Instructor roles for the UK partners are found in direct online teaching, small group mentoring, and reflective facilitation. For many of the course participants this interaction has proved useful. Manana Rusieshvili (ETAG in Georgia working with Languages United, Bath) shared some feedback from members of her association on the course ““The mentors share such interesting methods and experience; they are so competent and friendly that I feel an urge to be like them. The challenge of course design is creating new skills within the English UK institutions – Neil Harris (CELT, Cardiff, working with CABITA in Cameroon) notes, “The CELT team has experience of teacher training and in Europe, but this was the first time any of us have delivered a course working with an English Teacher Association in Africa and where many of the teachers participating use mobile phones as their main device.”

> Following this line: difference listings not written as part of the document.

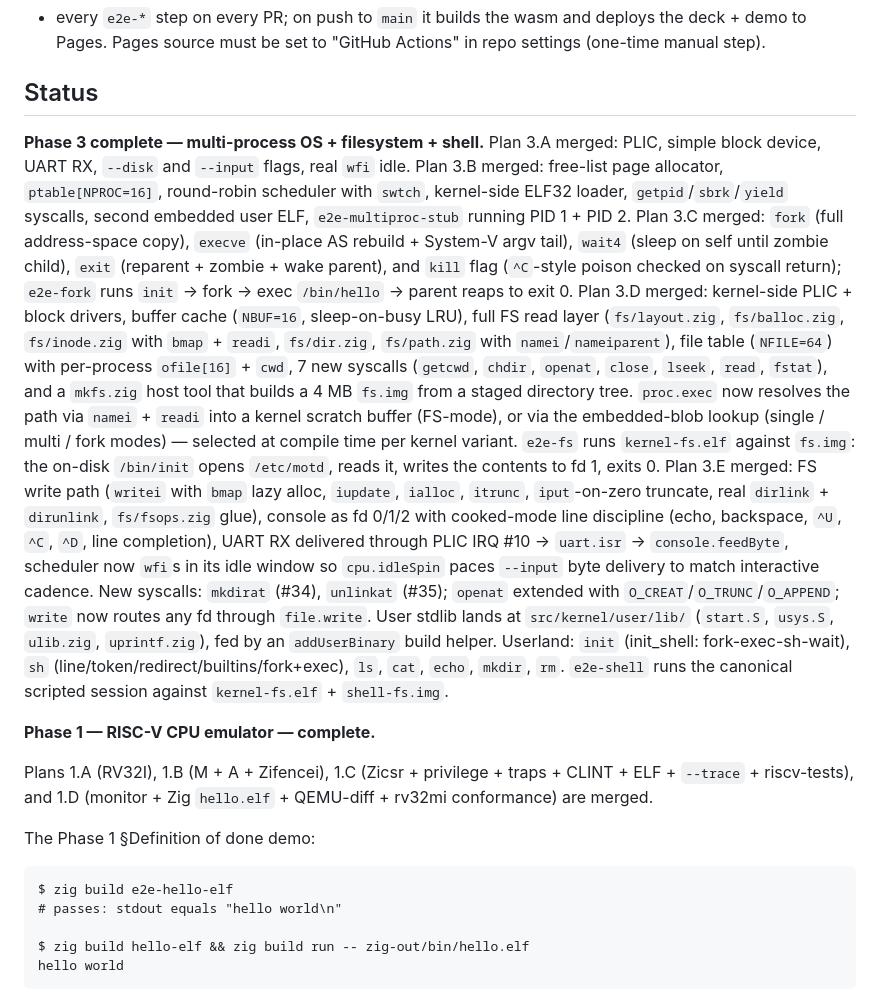
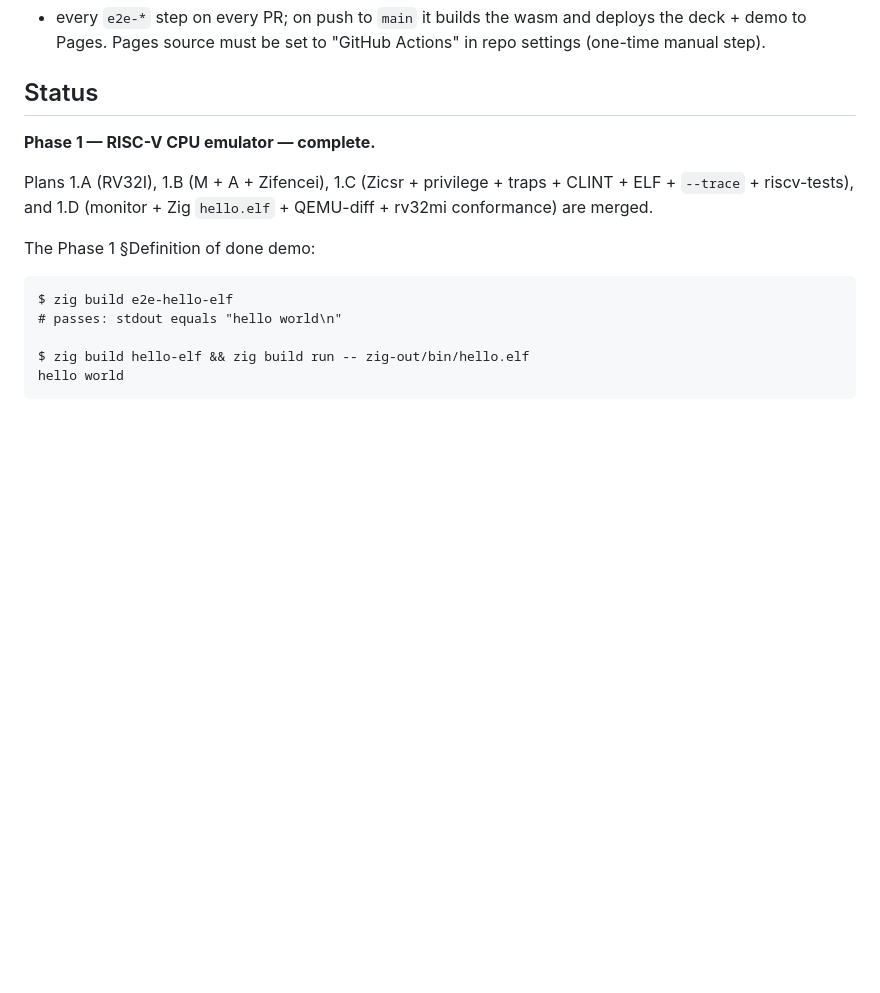
Before and after one commit to cyyeh/ccc, a Markdown page: README.md, the part around the change. GitHub-like rendering; blank space fills up the shorter version.

Commit message:
docs: drop duplicated Phase 3 summary from README Status section
The Status section had Phase 3 covered twice — a 35-line summary at top
(missing 3.F, no shell output) and the canonical chronological detail
further down (full 3.A–3.F with code blocks). Removing the top summary
so Status reads chronologically Phase 1 → 2 → 3.

Co-Authored-By: Claude Opus 4.7 (1M context) <noreply@anthropic.com>

```diff
--- a/README.md
+++ b/README.md
@@ -140,42 +140,6 @@ wasm and deploys the deck + demo to Pages. Pages source must be set
 to "GitHub Actions" in repo settings (one-time manual step).
 
 ## Status
-
-**Phase 3 complete — multi-process OS + filesystem + shell.**
-Plan 3.A merged: PLIC, simple block device, UART RX, `--disk` and `--input`
-flags, real `wfi` idle. Plan 3.B merged: free-list page allocator,
-`ptable[NPROC=16]`, round-robin scheduler with `swtch`, kernel-side ELF32
-loader, `getpid`/`sbrk`/`yield` syscalls, second embedded user ELF,
-`e2e-multiproc-stub` running PID 1 + PID 2. Plan 3.C merged: `fork` (full
-address-space copy), `execve` (in-place AS rebuild + System-V argv tail),
-`wait4` (sleep on self until zombie child), `exit` (reparent + zombie + wake
-parent), and `kill` flag (`^C`-style poison checked on syscall return);
-`e2e-fork` runs `init` → fork → exec `/bin/hello` → parent reaps to exit 0.
-Plan 3.D merged: kernel-side PLIC + block drivers, buffer cache (`NBUF=16`,
-sleep-on-busy LRU), full FS read layer (`fs/layout.zig`, `fs/balloc.zig`,
-`fs/inode.zig` with `bmap` + `readi`, `fs/dir.zig`, `fs/path.zig` with
-`namei`/`nameiparent`), file table (`NFILE=64`) with per-process `ofile[16]` +
-`cwd`, 7 new syscalls (`getcwd`, `chdir`, `openat`, `close`, `lseek`, `read`,
-`fstat`), and a `mkfs.zig` host tool that builds a 4 MB `fs.img` from a staged
-directory tree. `proc.exec` now resolves the path via `namei` + `readi` into
-a kernel scratch buffer (FS-mode), or via the embedded-blob lookup (single
-/ multi / fork modes) — selected at compile time per kernel variant.
-`e2e-fs` runs `kernel-fs.elf` against `fs.img`: the on-disk `/bin/init` opens
-`/etc/motd`, reads it, writes the contents to fd 1, exits 0. Plan 3.E
-merged: FS write path (`writei` with `bmap` lazy alloc, `iupdate`, `ialloc`,
-`itrunc`, `iput`-on-zero truncate, real `dirlink` + `dirunlink`,
-`fs/fsops.zig` glue), console as fd 0/1/2 with cooked-mode line discipline
-(echo, backspace, `^U`, `^C`, `^D`, line completion), UART RX delivered
-through PLIC IRQ #10 → `uart.isr` → `console.feedByte`, scheduler now
-`wfi`s in its idle window so `cpu.idleSpin` paces `--input` byte delivery
-to match interactive cadence. New syscalls: `mkdirat` (#34), `unlinkat`
-(#35); `openat` extended with `O_CREAT`/`O_TRUNC`/`O_APPEND`; `write` now
-routes any fd through `file.write`. User stdlib lands at
-`src/kernel/user/lib/` (`start.S`, `usys.S`, `ulib.zig`, `uprintf.zig`),
-fed by an `addUserBinary` build helper. Userland: `init` (init_shell:
-fork-exec-sh-wait), `sh` (line/token/redirect/builtins/fork+exec), `ls`,
-`cat`, `echo`, `mkdir`, `rm`. `e2e-shell` runs the canonical scripted
-session against `kernel-fs.elf` + `shell-fs.img`.
 
 **Phase 1 — RISC-V CPU emulator — complete.**
 
```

An important feature of the PRELIM project has been the development of a Community of Practice among the 17 English UK partners. Facilitated by the Norwich Institute for Language Education (NILE), this community enables the sharing of ideas and experiences on a Slack platform and through regular Zoom meetings in which the issues of initiative are explored together. As Patricia Alvarez Martin (St Clare’s, Oxford, working with Argentinian colleagues) shared, “It’s great to see we are all going through similar processes and steps - very exciting to be part of it all!”.
It’s now Stage 2, and the 20 courses are up and running in their various formats. The project partnerships are growing stronger. We are looking forward to the next two months and the continuation of this incredibly positive start into future friendships, collaborations and possibilities. Here’s Neil Harris again – ‘This has been an exciting departure and we have learnt a great deal as a result. Hopefully this will … allow us to offer our teacher training services to other countries where before we lacked the profile and experience to be contenders’. In this period of such difficulty for many ELT professionals around the world, PRELIM is certainly offering something a little more positive.